**Given information**
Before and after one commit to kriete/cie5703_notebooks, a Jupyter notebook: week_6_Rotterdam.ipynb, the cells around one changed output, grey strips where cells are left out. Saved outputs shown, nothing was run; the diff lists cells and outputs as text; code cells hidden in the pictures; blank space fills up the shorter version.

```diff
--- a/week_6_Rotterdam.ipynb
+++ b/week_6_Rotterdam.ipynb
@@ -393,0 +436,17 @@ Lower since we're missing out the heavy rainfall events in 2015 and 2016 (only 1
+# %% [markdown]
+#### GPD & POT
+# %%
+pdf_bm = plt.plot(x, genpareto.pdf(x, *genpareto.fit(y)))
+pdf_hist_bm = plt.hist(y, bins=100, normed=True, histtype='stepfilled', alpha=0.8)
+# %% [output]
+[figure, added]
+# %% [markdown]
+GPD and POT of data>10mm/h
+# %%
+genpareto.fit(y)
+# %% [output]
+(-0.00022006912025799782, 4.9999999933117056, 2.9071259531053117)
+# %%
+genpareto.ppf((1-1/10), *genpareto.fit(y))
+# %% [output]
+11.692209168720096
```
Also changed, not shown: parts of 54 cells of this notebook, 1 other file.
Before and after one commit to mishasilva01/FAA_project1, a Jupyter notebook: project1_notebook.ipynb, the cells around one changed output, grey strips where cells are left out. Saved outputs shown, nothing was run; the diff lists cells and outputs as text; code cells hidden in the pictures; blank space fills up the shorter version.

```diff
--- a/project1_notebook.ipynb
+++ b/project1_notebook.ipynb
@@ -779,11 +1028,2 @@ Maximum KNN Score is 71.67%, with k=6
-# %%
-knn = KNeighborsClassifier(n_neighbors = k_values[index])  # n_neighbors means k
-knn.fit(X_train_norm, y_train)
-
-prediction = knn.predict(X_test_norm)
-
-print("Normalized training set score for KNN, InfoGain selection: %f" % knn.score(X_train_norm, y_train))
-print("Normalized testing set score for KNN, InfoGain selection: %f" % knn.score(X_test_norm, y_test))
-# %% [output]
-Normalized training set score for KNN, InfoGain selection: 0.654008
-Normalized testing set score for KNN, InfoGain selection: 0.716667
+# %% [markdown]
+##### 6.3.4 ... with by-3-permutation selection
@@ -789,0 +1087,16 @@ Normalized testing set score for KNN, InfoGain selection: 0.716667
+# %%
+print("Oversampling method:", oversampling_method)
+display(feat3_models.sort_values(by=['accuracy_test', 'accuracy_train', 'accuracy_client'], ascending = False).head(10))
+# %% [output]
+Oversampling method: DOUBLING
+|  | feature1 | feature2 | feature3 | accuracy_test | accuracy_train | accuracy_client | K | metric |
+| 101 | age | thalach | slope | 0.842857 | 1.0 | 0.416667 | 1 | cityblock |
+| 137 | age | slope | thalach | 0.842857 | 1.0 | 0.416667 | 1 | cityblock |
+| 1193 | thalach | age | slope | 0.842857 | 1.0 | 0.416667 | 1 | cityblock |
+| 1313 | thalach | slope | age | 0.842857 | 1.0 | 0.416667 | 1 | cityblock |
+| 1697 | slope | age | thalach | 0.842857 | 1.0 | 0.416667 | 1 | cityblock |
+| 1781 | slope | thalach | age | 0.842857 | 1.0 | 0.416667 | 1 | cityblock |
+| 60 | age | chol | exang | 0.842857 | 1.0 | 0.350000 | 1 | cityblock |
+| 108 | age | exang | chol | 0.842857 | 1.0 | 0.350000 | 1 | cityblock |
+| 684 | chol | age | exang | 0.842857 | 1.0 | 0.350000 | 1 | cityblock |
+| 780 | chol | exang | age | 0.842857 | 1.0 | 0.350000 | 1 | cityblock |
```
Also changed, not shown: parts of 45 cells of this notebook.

**What the task requires**
Repeat the whole of the data verbatim, as it reads above.

**Reply**
Before and after one commit to kriete/cie5703_notebooks, a Jupyter notebook: week_6_Rotterdam.ipynb, the cells around one changed output, grey strips where cells are left out. Saved outputs shown, nothing was run; the diff lists cells and outputs as text; code cells hidden in the pictures; blank space fills up the shorter version.

```diff
--- a/week_6_Rotterdam.ipynb
+++ b/week_6_Rotterdam.ipynb
@@ -393,0 +436,17 @@ Lower since we're missing out the heavy rainfall events in 2015 and 2016 (only 1
+# %% [markdown]
+#### GPD & POT
+# %%
+pdf_bm = plt.plot(x, genpareto.pdf(x, *genpareto.fit(y)))
+pdf_hist_bm = plt.hist(y, bins=100, normed=True, histtype='stepfilled', alpha=0.8)
+# %% [output]
+[figure, added]
+# %% [markdown]
+GPD and POT of data>10mm/h
+# %%
+genpareto.fit(y)
+# %% [output]
+(-0.00022006912025799782, 4.9999999933117056, 2.9071259531053117)
+# %%
+genpareto.ppf((1-1/10), *genpareto.fit(y))
+# %% [output]
+11.692209168720096
```
Also changed, not shown: parts of 54 cells of this notebook, 1 other file.
Before and after one commit to mishasilva01/FAA_project1, a Jupyter notebook: project1_notebook.ipynb, the cells around one changed output, grey strips where cells are left out. Saved outputs shown, nothing was run; the diff lists cells and outputs as text; code cells hidden in the pictures; blank space fills up the shorter version.

```diff
--- a/project1_notebook.ipynb
+++ b/project1_notebook.ipynb
@@ -779,11 +1028,2 @@ Maximum KNN Score is 71.67%, with k=6
-# %%
-knn = KNeighborsClassifier(n_neighbors = k_values[index])  # n_neighbors means k
-knn.fit(X_train_norm, y_train)
-
-prediction = knn.predict(X_test_norm)
-
-print("Normalized training set score for KNN, InfoGain selection: %f" % knn.score(X_train_norm, y_train))
-print("Normalized testing set score for KNN, InfoGain selection: %f" % knn.score(X_test_norm, y_test))
-# %% [output]
-Normalized training set score for KNN, InfoGain selection: 0.654008
-Normalized testing set score for KNN, InfoGain selection: 0.716667
+# %% [markdown]
+##### 6.3.4 ... with by-3-permutation selection
@@ -789,0 +1087,16 @@ Normalized testing set score for KNN, InfoGain selection: 0.716667
+# %%
+print("Oversampling method:", oversampling_method)
+display(feat3_models.sort_values(by=['accuracy_test', 'accuracy_train', 'accuracy_client'], ascending = False).head(10))
+# %% [output]
+Oversampling method: DOUBLING
+|  | feature1 | feature2 | feature3 | accuracy_test | accuracy_train | accuracy_client | K | metric |
+| 101 | age | thalach | slope | 0.842857 | 1.0 | 0.416667 | 1 | cityblock |
+| 137 | age | slope | thalach | 0.842857 | 1.0 | 0.416667 | 1 | cityblock |
+| 1193 | thalach | age | slope | 0.842857 | 1.0 | 0.416667 | 1 | cityblock |
+| 1313 | thalach | slope | age | 0.842857 | 1.0 | 0.416667 | 1 | cityblock |
+| 1697 | slope | age | thalach | 0.842857 | 1.0 | 0.416667 | 1 | cityblock |
+| 1781 | slope | thalach | age | 0.842857 | 1.0 | 0.416667 | 1 | cityblock |
+| 60 | age | chol | exang | 0.842857 | 1.0 | 0.350000 | 1 | cityblock |
+| 108 | age | exang | chol | 0.842857 | 1.0 | 0.350000 | 1 | cityblock |
+| 684 | chol | age | exang | 0.842857 | 1.0 | 0.350000 | 1 | cityblock |
+| 780 | chol | exang | age | 0.842857 | 1.0 | 0.350000 | 1 | cityblock |
```
Also changed, not shown: parts of 45 cells of this notebook.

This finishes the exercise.